AMP Capital environmental, social and governance (ESG) head, Ian Woods, has resigned after more than 20 years with the business.
Woods moves to niche advisory firm, Chronos, as climate change and sustainable investment specialist Australia and New Zealand.
Chronos chief, Rory Sullivan, said in a statement that Wood’s “experience, long-standing commitment and contribution to global sustainable investment [have] marked him out as an agent of change in the sector”.
“There are few specialists with Ian’s far-reaching coverage of the asset class spectrum, in the context of responsible investment,” Sullivan said.
In addition to his pioneering sustainable investing work with AMP Capital Woods founded the Australia/New Zealand Investor Group on Climate Change (IGCC).
Meanwhile, boutique Australian manager Maple-Brown Abbott (MBA) also updated its ESG team last week, hiring Emma Pringle as stand-in head the unit.
Pringle, former BT Australia head of customer governance and sustainability, will cover incumbent MBA head of ESG, Natasha McKean, who is on maternity leave.
MBA investments chief, Garth Rossler, said: “As a value manager in Australian and Asian equities with a long term investment horizon, responsible investment is an integral part of our decision-making and in particular our position as a long only, long term investor engaging with the Board and management of portfolio companies.”
Pringle is also the co-chair of the Australian Sustainable Finance Initiative (ASFI) working group on meeting community and consumer expectations.
Again on-trend with ESG, former GMO Australia head of business development, Derana Brewis, has launched a new cross-Tasman third-party marketing business with climate-related financial data firm Four Twenty Seven as foundation client.
Four Twenty Seven is an affiliate of global ratings firm Moody’s.
In a release, Brewis, also a BT alumni, said: “I think Australians and New Zealanders generally appreciate that climate change cannot be ignored and that climate change analysis is increasingly critical to making informed investment and business decisions.
“Given this, I am excited to help bring Four Twenty Seven’s climate risk data and unique analysis to financial stakeholders across Australia and New Zealand.”
In other trans-Tasman news, the National Australia Bank-owned wealth management house, JB Were, named Sally Auld as chief investment officer.
Auld comes to JB Were from JP Morgan where she was managing director and head of Australasian fixed income.
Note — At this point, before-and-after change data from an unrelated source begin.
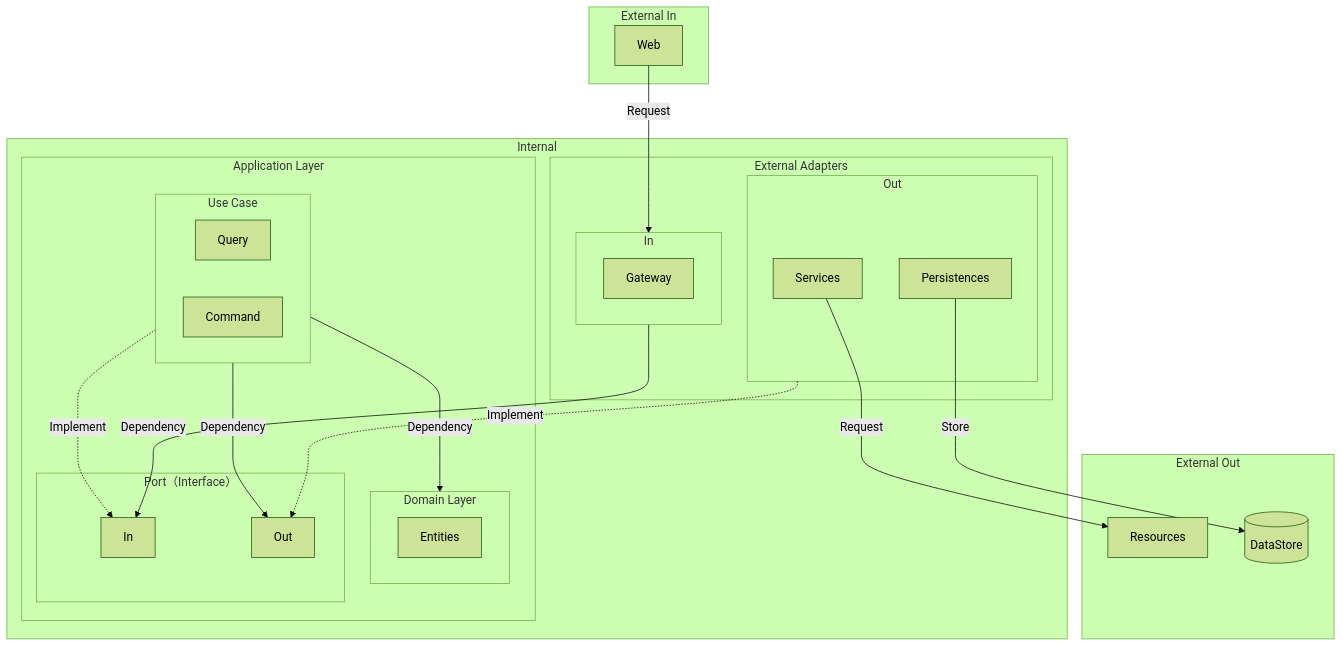
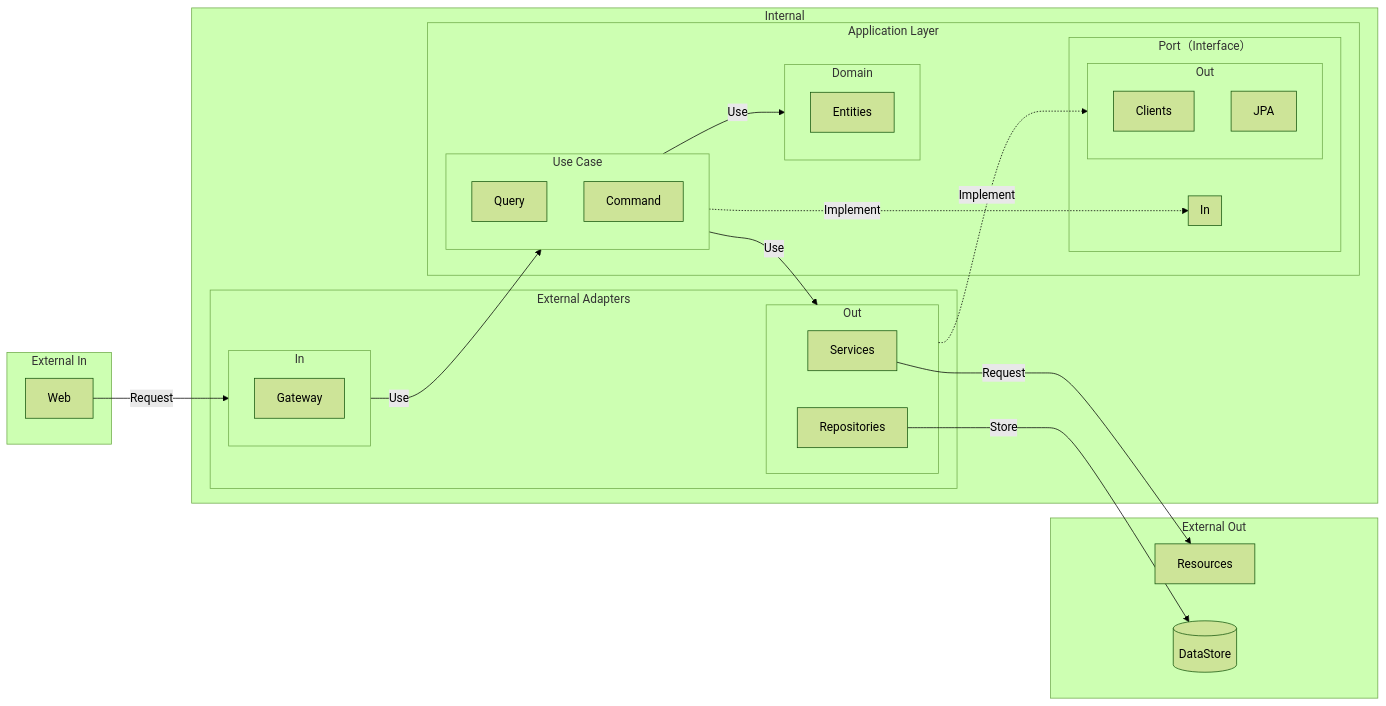
One commit to axuanhogan/system-architecture-notes changed the diagram in README.md. Above: the diagram before and after it, drawn with Mermaid (forest theme). The commit also changed other lines of this file, not shown here.

````diff
--- a/README.md
+++ b/README.md
@@ -6,47 +7,51 @@
 ```mermaid
-  graph TB
-  	subgraph Internal
-  		subgraph application-layer[Application Layer]
-  			subgraph domain-layer[Domain Layer]
-  				Entities
-  			end
-  			subgraph use-case[Use Case]
-  				query[Query]
-  				command[Command]
-  			end
-  			subgraph port[Port（Interface）]
-  				application-layer-port-in[In]
-  				application-layer-port-out[Out]
-  			end
-  		end
-  		
-  		subgraph external-adapters[External Adapters]
-  			subgraph external-adapters-in[In]
-  				external-adapters-in-Gateway[Gateway]
-  			end
-  			subgraph external-adapters-out[Out]
-  				Services
-  				Persistences
-  			end
-  		end
-  	end
-  		
-  	subgraph External Out
-  		resources[Resources]
-  		data-store[(DataStore)]
-  	end
-  		
-  	subgraph External In
-  		web[Web]
-  	end
-  	
-  	use-case -- Dependency --> domain-layer
-  	use-case -. Implement .-> application-layer-port-in
-  	use-case -- Dependency --> application-layer-port-out
-  	external-adapters-in -- Dependency --> application-layer-port-in
-  	external-adapters-out -. Implement .-> application-layer-port-out
-  	
-  	web -- Request --> external-adapters-in
-  	Persistences -- Store --> data-store
-  	Services -- Request --> resources
+graph LR
+	subgraph Internal
+		subgraph application-layer[Application Layer]
+			subgraph domain[Domain]
+				Entities
+			end
+			subgraph use-case[Use Case]
+				query[Query]
+				command[Command]
+			end
+			subgraph port[Port（Interface）]
+				subgraph application-layer-port-in[In]
+				end
+				subgraph application-layer-port-out[Out]
+					Clients
+					JPA
+				end
+			end
+		end
+		
+		subgraph external-adapters[External Adapters]
+			subgraph external-adapters-in[In]
+				external-adapters-in-Gateway[Gateway]
+			end
+			subgraph external-adapters-out[Out]
+				Services
+				Repositories
+			end
+		end
+	end
+		
+	subgraph External Out
+		resources[Resources]
+		data-store[(DataStore)]
+	end
+		
+	subgraph External In
+		web[Web]
+	end
+	
+	use-case -- Use --> domain
+	use-case -. Implement .-> application-layer-port-in
+	use-case -- Use --> external-adapters-out
+	external-adapters-in -- Use --> use-case
+	external-adapters-out -. Implement .-> application-layer-port-out
+	
+	web -- Request --> external-adapters-in
+	Repositories -- Store --> data-store
+	Services-- Request --> resources
 ```
````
She replaces Jane Wright who exited the firm earlier this year.
In a release, JB Were chief, Justin Grenier, said: “Attracting a professional of Sally’s calibre is a coup for JBWere and more importantly our clients – it reinforces our focus on delivering market-leading insights and broadening our proprietary investment capability.”
JB Were has about 30 authorised financial advisers in NZ as well as an investment strategy team led by former Nikko Asset Management head of equities, Rickey Ward.
Elsewhere, the revitalised online publication, BusinessDesk, has scooped up three new journalists as it continues to expand operations. Last year Milford Asset Management founder, Brian Gaynor, took a stake in the company ahead of transforming the long-standing NZ specialist news agency into a full-blooded online business-focused publication. Last week, BusinessDesk named two Stuff staff – business editor, Rebecca Stevenson and senior data journalist, Andy Fryers – among the new hires, growing the reporting team numbers above 10.